The Army is expected to cut between 2,000 and 3,000 posts, the RAF 1,000 and the Royal Navy 500 in this second tranche of armed forces redundancies. UPDATE: For MoD response to this story, see below:

Scottish referendum - Which service voters should be able to take part?

BAFF urgently seeks the views of members and supporters on Question 6 of the published Scotland Office consultation paper -

What are your views on which people should be entitled to vote in a Scottish referendum?

Scottish independence referendum - Implications for service voters?

The British Armed Forces Federation (BAFF) will be responding to the UK Government's consultation paper on how a "legal, fair and decisive" referendum is to be conducted.

Responses to that paper are due to the Scotland Office (a UK Government Department) by 9th March, 2012.

Similarly, BAFF is likely to respond to the SNP Government's own consultation paper which it intends to publish later this month. UPDATE:  We are now starting to add our comments below as an indication of our likely responses to the consultations, subject to any further views received from BAFF Full Members or Supporters.

Human rights of members of the armed forces - Council of Europe recommendation (Introduction)

In February 2010 the Council of Europe issued detailed recommendations to its member states on the human rights of members of the armed forces.

Human rights of members of the armed forces - Council of Europe recommendation (Text)

Below is the main text of Recommendation CM/Rec(2010)4 of the Committee of Ministers of the Council of Europe, about the human rights of armed forces personnel. Our notes in square brackets are not part of the recommendation.
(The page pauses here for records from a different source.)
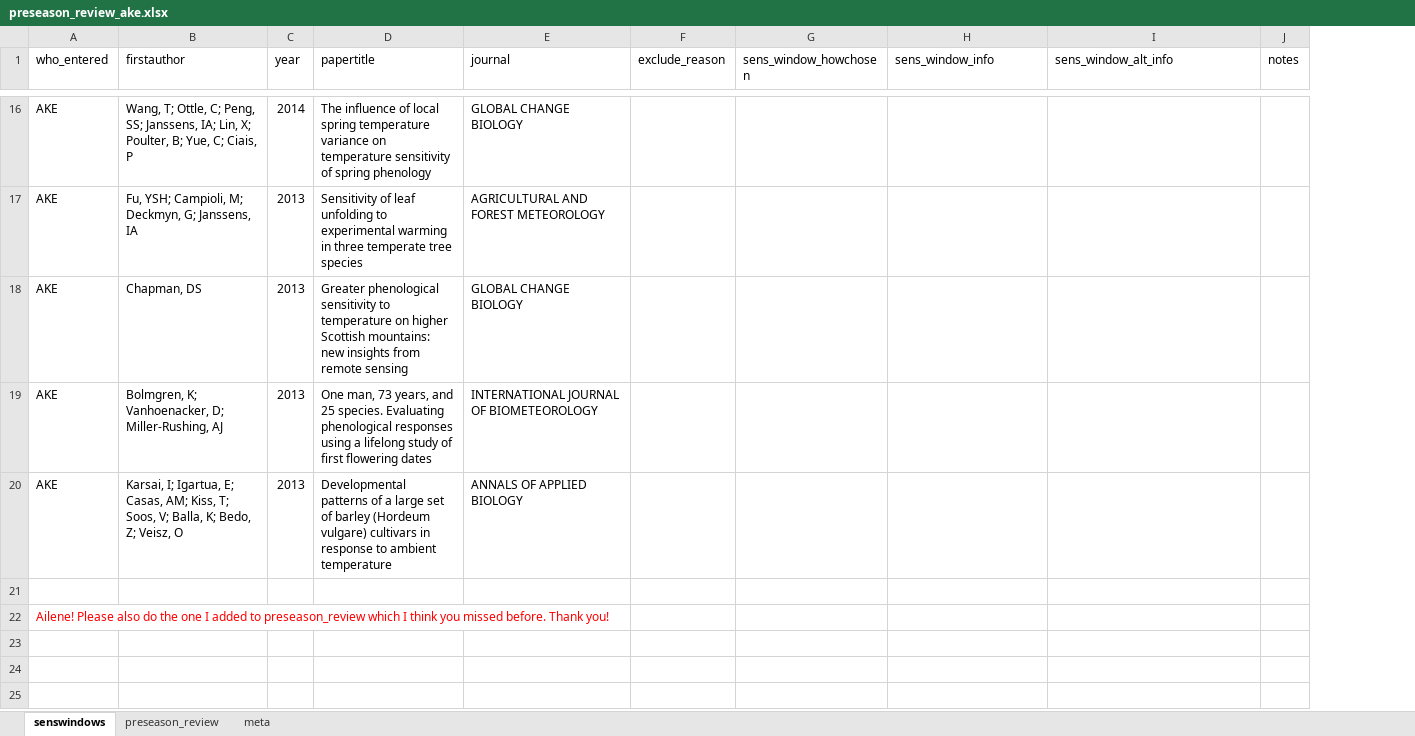
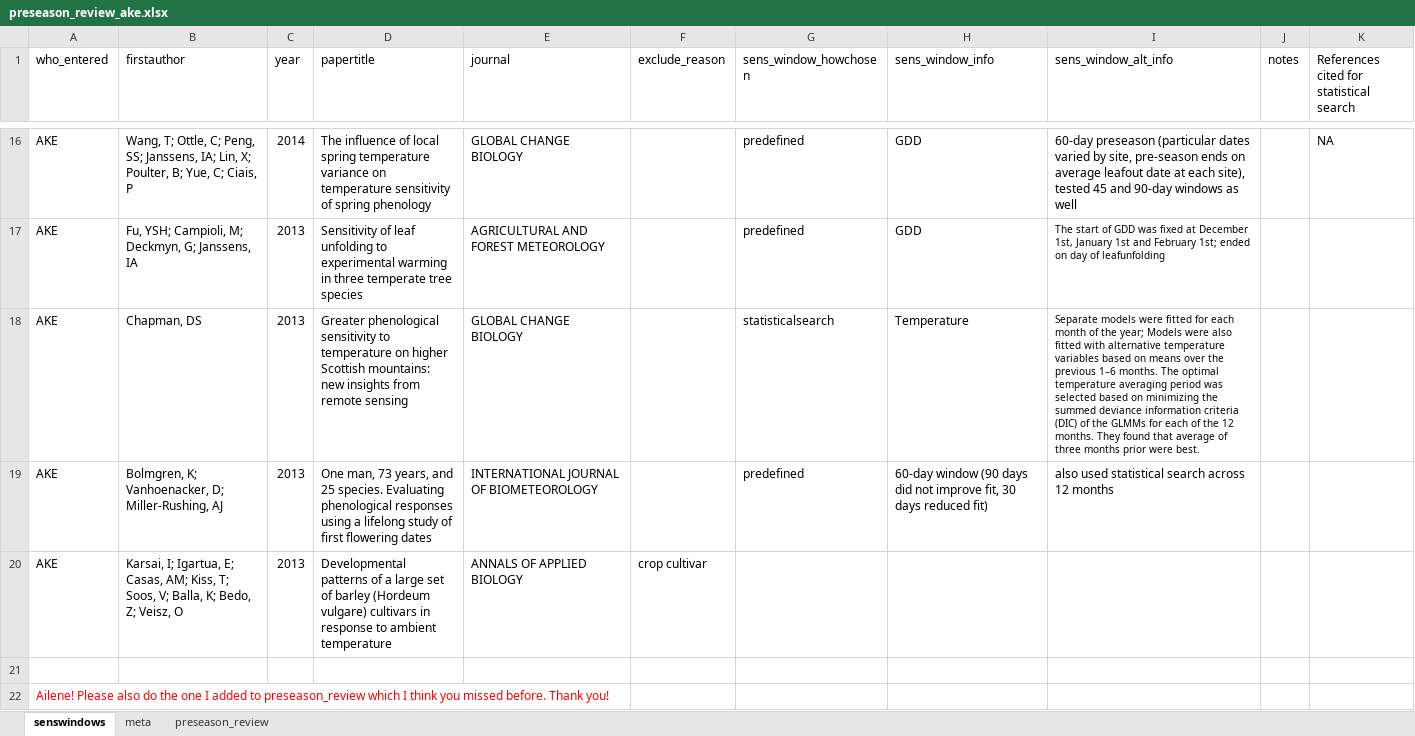
Before and after one commit to lizzieinvancouver/decsens, an Excel workbook: refs/litreview/preseason_review_ake.xlsx, sheet senswindows, drawn as a sheet; only a part is shown, gaps mark what is left out; values as stored, in another font and other column widths than the file's, no borders; the diff covers the shown part only; the diff names each change by its address in the sheet, - before the commit and + after, or states it on an @@ line.

Commit message:
ailenes preseason review

```diff
--- a/refs/litreview/preseason_review_ake.xlsx (sheet senswindows)
+++ b/refs/litreview/preseason_review_ake.xlsx (sheet senswindows)
@@ sheet tab order changed: senswindows | meta | preseason_review @@
+column K, row 1: References cited for statistical search; row 16: NA
-G16:G17 (sens_window_howchosen): (empty)
+G16:G17 (sens_window_howchosen): predefined
-H16:H17 (sens_window_info): (empty)
+H16:H17 (sens_window_info): GDD
-I16 (sens_window_alt_info): (empty)
+I16 (sens_window_alt_info): 60-day preseason (particular dates varied by site, pre-season ends on average leafout date at each site), tested 45 and 90-day windows as well
-I17 (sens_window_alt_info): (empty)
+I17 (sens_window_alt_info): The start of GDD was fixed at December 1st, January 1st and February 1st; ended on day of leafunfolding
-G18 (sens_window_howchosen): (empty)
+G18 (sens_window_howchosen): statisticalsearch
-H18 (sens_window_info): (empty)
+H18 (sens_window_info): Temperature
-I18 (sens_window_alt_info): (empty)
+I18 (sens_window_alt_info): Separate models were fitted for each month of the year; Models were also fitted with alternative temperature variables based on means over the previous 1–6 months. The optimal temperature averaging period was selected based on minimizing the summed deviance information criteria (DIC) of the GLMMs for each of the 12 months. They found that average of three months prior were best.
-G19 (sens_window_howchosen): (empty)
+G19 (sens_window_howchosen): predefined
-H19 (sens_window_info): (empty)
+H19 (sens_window_info): 60-day window (90 days did not improve fit, 30 days reduced fit)
-I19 (sens_window_alt_info): (empty)
+I19 (sens_window_alt_info): also used statistical search across 12 months
-F20 (exclude_reason): (empty)
+F20 (exclude_reason): crop cultivar
```
Also changed, not shown: 33 edited cells elsewhere in this sheet, sheet preseason_review, 4 other files.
Click here for BAFF introduction to this documentClick here for Council of Europe's Explanatory Memorandum to CM Recommendation on human rights of armed forces personnel.

BAFF comments on case of reserve soldier who 'could face murder charge' over Afghan shooting

A Welsh Territorial Army soldier who shot dead an Afghan he believed to be in the act of laying an IED could become the first British soldier to be charged with murder in that theatre. While any charges under military law would be a decision for the independent Service Prosecuting Authority, BAFF has commented on an aspect of the case.

Combat Stress: Afghanistan and Iraq veterans set to pile pressure on health service

According to the armed forces mental health charity Combat Stress, defence cuts could see thousands more combat veterans needing NHS help to cope with a range of mental illnesses

From a story by Nick Hopkins of The Guardian:

Soldier magazine: Criticisms of new Personal Clothing System (PCS)

A soldier in Afghanistan wearing the new camouflage uniformA soldier in Afghanistan wearing the new camouflage pattern. Picture: Corporal Barry Lloyd RLC, Crown Copyright/MOD 2010According to the Army's in-house magazine Soldier, the relatively new PCS field uniform in Multi Terrain Pattern (MCP) camouflage material has been criticised as a "fashion faux pas" which is shapeless, too American and more akin to an Action Man costume.

We havent picked up such strong feelings before, to be honest. What do you think?

Inevitably, the dreaded "jacket v shirt" argument has been resurrected again! That particular argument goes back as far as the Second World War, when the Army supposedly rejected a jacket-type top because of representations from the Brigade of Guards, and the undeniably smarter short battledress jacket was adopted instead for temperate uniform.

Good wishes for Duke of Edinburgh

Many members of the irreverent 'ARRSE' community website have been expressing their concern and good wishes for the early recovery of Prince Philip, Duke of Edinburgh after an emergency hospitalisation. This video report shows HRH on duty earlier this month at RAF Kinloss, where he presented new colours to The Highlanders, 4th Battalion The Royal Regiment of Scotland, recently returned from Afghanistan:

ForcesNews: Debt woes hit forces pockets in Germany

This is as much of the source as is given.